It is often said that you get a good idea as to the character of somebody by the company that they keep. So then, when it comes to the death penalty, the US is rubbing shoulders with reverse human rights champions such as China, Saudi Arabia and Iran, to name but three. The US is unique in that it is the only Western country to still use the death penalty.
The fact that the US is often portrayed as a bastion of freedom, personal liberty and pushing back against the government over-reach, yet still retains the death penalty in a majority of states, is a telling irony. As too is the fact that the US is home to the Unite Nations HQ – an organization that has again recently reiterated that the death penalty should play no part in the 21st century world. 
30 US states presently have the death penalty in place, with 20, plus D.C., without and is also used by the federal government and the military.

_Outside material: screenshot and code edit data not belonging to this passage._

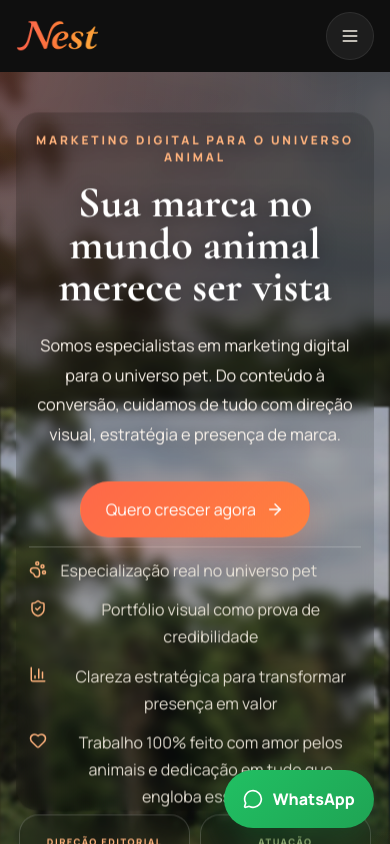
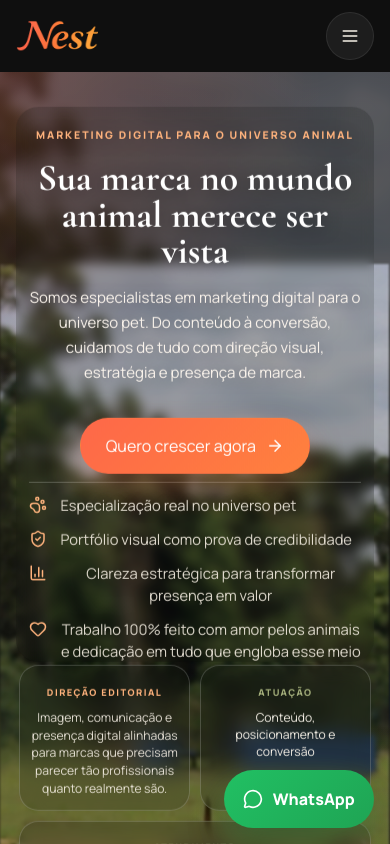
Before and after one commit to Wallaceoll/Nest-Studio-Vercel, a React (Vite) app: page / in a window 390 px wide. Shown: the top 844 px of the page. Built offline with nearby package versions, Linux system fonts and the light colour scheme.

Commit message:
Diminuindo tamanho da font para melhorara a visualização da imagem

```diff
--- a/src/styles.css
+++ b/src/styles.css
@@ -1486,7 +1486,7 @@ button {
     gap: 0.8rem;
     min-height: 100%;
     align-content: start;
-    transform: translateY(-1.35rem);
+    transform: translateY(-1.7rem);
   }
 
   .hero-copy {
@@ -1494,6 +1494,11 @@ button {
     border-radius: 1.4rem;
     background: linear-gradient(180deg, rgba(10, 14, 10, 0.18), rgba(10, 14, 10, 0.08));
     backdrop-filter: blur(6px);
+  }
+
+  .hero-copy .eyebrow {
+    font-size: 0.66rem;
+    letter-spacing: 0.18em;
   }
 
   .hero-copy .eyebrow,
@@ -1505,13 +1510,14 @@ button {
   }
 
   .hero-title {
-    font-size: clamp(2.75rem, 11vw, 4rem);
-    line-height: 0.96;
+    font-size: clamp(2.35rem, 9.5vw, 3.35rem);
+    line-height: 0.98;
   }
 
   .hero-description {
-    font-size: 1.02rem;
-    line-height: 1.8;
+    margin-top: 1rem;
+    font-size: 0.94rem;
+    line-height: 1.65;
     color: rgba(255, 248, 239, 0.96);
   }
 
@@ -1520,6 +1526,11 @@ button {
     margin-top: 0.55rem;
     padding-top: 0.65rem;
     border-top-color: rgba(255, 255, 255, 0.22);
+  }
+
+  .hero-highlight {
+    font-size: 0.92rem;
+    line-height: 1.5;
   }
 
   .hero-aside {
```
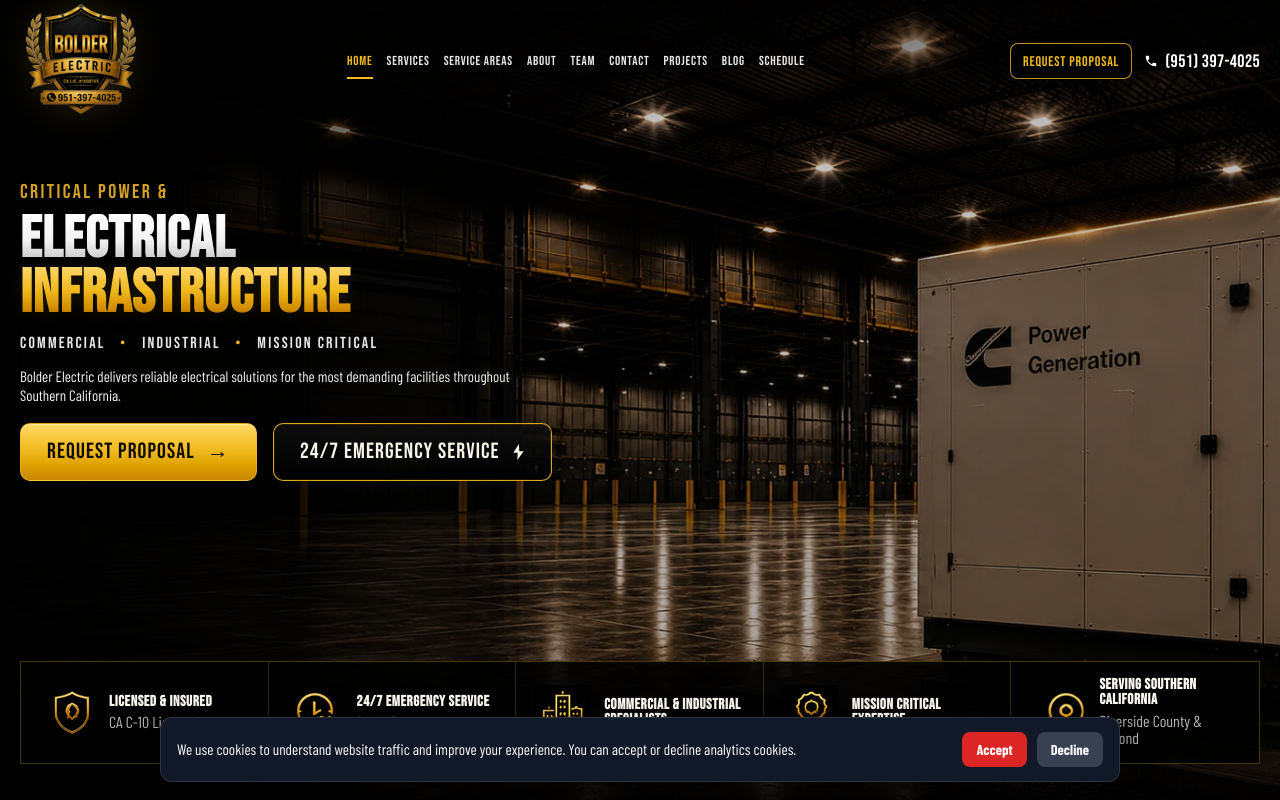
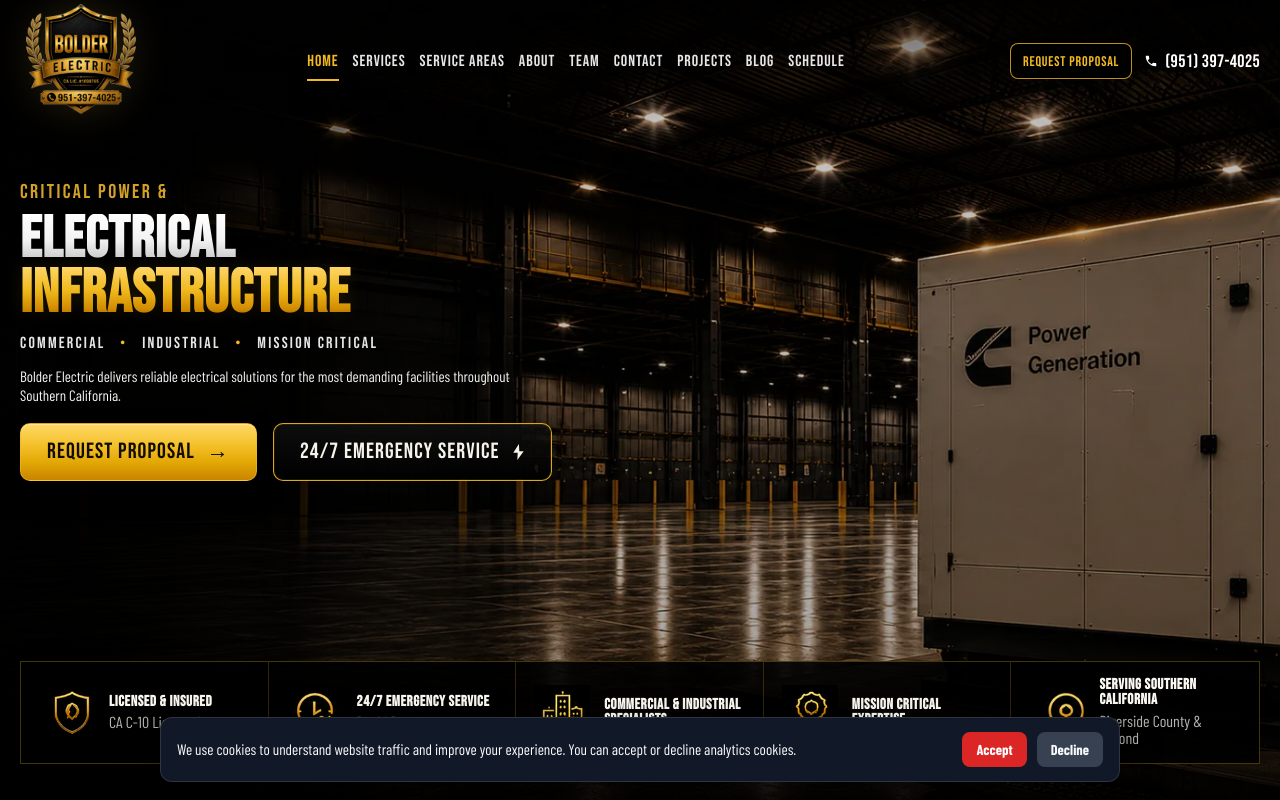
Before and after one commit to heringpm/bolder_electric, a Flask app: page / in a window 1280 px wide. Shown: the top 800 px of the page. Run offline with Flask 3, Linux system fonts and the light colour scheme; data comes from the database, SQL or seed files in the repository; some libraries are stand-ins or nearby versions; some web fonts are replaced.

Commit message:
Remove unnecessary small font-size overrides from nav and service-card
Removed font-size: 13px from .nav a and font-size: 12px from .service-card p to let them inherit the browser default 16px, which looks correct. These small overrides were unnecessarily restricting text size below the optimal default.

Co-Authored-By: Claude Haiku 4.5 <noreply@anthropic.com>

```diff
--- a/templates/index.html
+++ b/templates/index.html
@@ -228,7 +228,6 @@
         .nav a {
             position: relative;
             font-family: "Bebas Neue", Arial, sans-serif;
-            font-size: 13px;
             letter-spacing: 0.06em;
             color: rgba(255, 255, 255, 0.9);
             text-transform: uppercase;
@@ -659,7 +658,6 @@
 
         .service-card p {
             margin: 0 0 10px;
-            font-size: 12px;
             line-height: 1.32;
             color: rgba(245, 243, 239, 0.84);
             max-width: 188px;
```
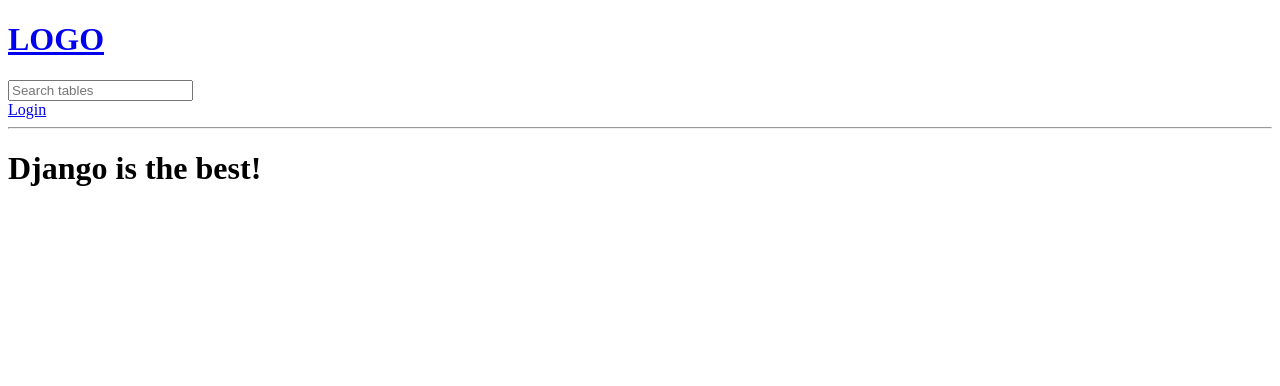
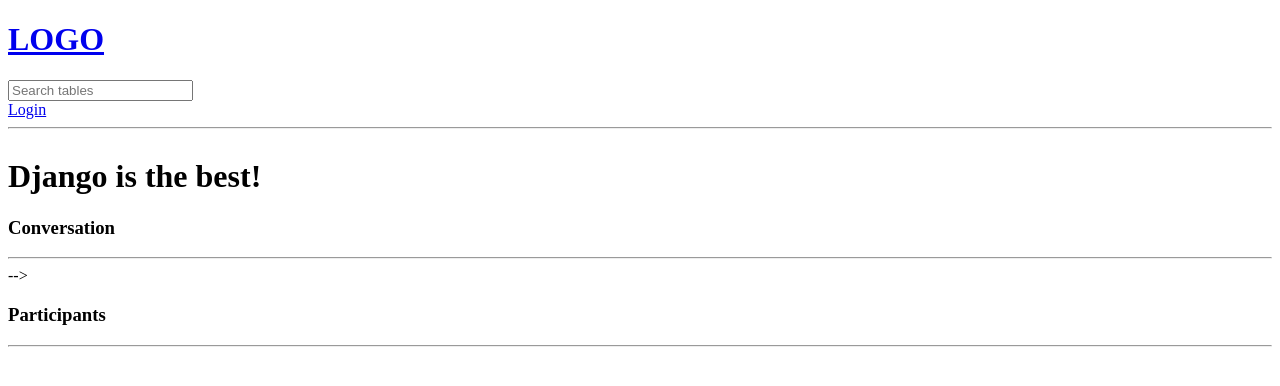
Before and after one commit to sound-round/tabletalks, a Django app: page /table/8/ in a window 1280 px wide. Shown: the top 386 px of the page. Run offline with Django 3.2, Linux system fonts and the light colour scheme; data comes from the database, SQL or seed files in the repository; both versions use the stored data as it was after the commit.

Commit message:
Add room-container

```diff
--- a/tabletalks/base/templates/base/table.html
+++ b/tabletalks/base/templates/base/table.html
@@ -2,6 +2,49 @@
 
 {% block content %}
 
-<h1>{{ table.name }}</h1>
+<style>
+    .room-container {
+        display: grid;
+    }
+</style>
+
+<div class="room-container">
+    <div>
+        <h1>{{ table.name }}</h1>
+
+        <p>{{ table.description }}</p>
+
+        <div class="comment-wrapper">
+            <h3>Conversation</h3>
+            <hr>
+            {% for message in table_messages %}
+            <div>
+                <small>@{{ message.user }}  {{ message.created | timesince }} ago</small>
+                <p>{{ message.body }}</p>
+                <hr>
+            </div>
+            {% endfor %}
+        </div>
+
+        {% if request.user.is_authenticated %}
+        <div class="comment-form">
+            <form method="POST" action="">
+                {% csrf_token %}
+                <input type="text" name="body" placeholder="Write your message here...">
+        <!--        add submit button-->
+            </form>
+        </div>
+        <!--{% else %}-->
+        <!--<div>-->
+        <!--    <h4>You need to login to send messages</h4>-->
+        <!--</div>-->
+        {% endif %}
+    </div>
+
+    <div>
+        <h3>Participants</h3>
+        <hr>
+    </div>
+</div>
 
 {% endblock content %}
--- a/tabletalks/base/views.py
+++ b/tabletalks/base/views.py
@@ -6,8 +6,7 @@ from django.contrib.auth.models import User
 from django.contrib.auth.decorators import login_required
 from django.contrib.auth.forms import UserCreationForm
 from django.db.models import Q
-
-from tabletalks.base.models import Table, Topic
+from tabletalks.base.models import Table, Topic, Message
 from tabletalks.base.forms import TableForm
 
 
@@ -81,7 +80,17 @@ def home(request):
 
 def table(request, pk):
     table = Table.objects.get(id=pk)
-    context = {'table': table}
+    table_messages = table.message_set.all().order_by('created')
+
+    if request.method == 'POST':
+        message = Message.objects.create(
+            user = request.user,
+            table = table,
+            body = request.POST.get('body')
+        )
+        return redirect('table', pk=table.id)
+
+    context = {'table': table, 'table_messages': table_messages}
     return render(request, 'base/table.html', context)
 
 
```
Also changed, not shown: db.sqlite3.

Let us be clear here. The death penalty is archaic, barbaric and fundamentally undermines the human rights credential of any country that still uses it, and that most definitely includes the US.
The Eighth Amendment of the Constitution clearly proscribes the use of “cruel and unusual’ punishments. Being deprived of your right to be alive has to be the very definition of cruelty. It matters not if the needle, noose or gunshots are swift, the psychological torment prior to that is inhumane and cruel. Death row inmates in the US have to wait, on average, a decade before being put to death. In some cases, the wait can be twice that long. 
While that is bad enough, there’s more to come. To state the obvious, once applied, the death penalty is final. No appeals or quashing of conviction can reverse its eventuality. And as much as we like to think that our justice system gets it right every time, it really doesn’t and is prone to error and manipulation.
“Since the reinstatement of the death penalty in 1976, 138 innocent men and women have been released from Death Row, including some who came within minutes of execution.” 
Given that miscarriages of justice can and do happen, the irreversible nature of the death penalty makes capital punishment an absolutely unacceptable act of nothing more than state inflicted vengeance.
The argument that it is in some way a deterrent is also wrong. If someone is prepared to kill, it’s fair to say that they aren’t thinking rationally and therefore the abstract idea of being put to death in twenty years-time is not going to come into play.
Ironically, in 1976, the year that the US reinstated the death penalty, Canada abolished it. Since then, Canada’s murder rate has steadily declined and is now at its lowest since 1966. 
An “eye for an eye” simply no basis for the twenty-first century criminal justice in the US. And those that justify their support for the death penalty with such simplistic barbarity are simply confirming that the death penalty is about vengeance and nothing else.
On top of that, the death penalty is a much more expensive system to maintain compared to full life sentences:
“The death penalty in the U.S. is an enormously expensive and wasteful program with no clear benefits. All of the studies on the cost of capital punishment conclude that it is much more expensive than a system with life sentences as the maximum penalty.” 
Ironic to think that there are so many hang-ups in the conservative movement about public spending, who overwhelmingly support the death penalty. Yet when it comes to that sort of public cost “oh, that sort of public spending is just fine” comes to light.
Add to that the metal and physical strain that the whole Death Row and execution chamber process has on those required to maintain the apparatus of the death penalty system. No-one in any civilized society should be trained and paid for the purpose of taking the life of another.
As things stand, the death penalty is a stain on the reputation of the US and should be abolished forthwith.
 https://news.un.org/en/story/2017/10/568have to wi172-death-penalty-has-no-place-21st-century-un-chief-guterres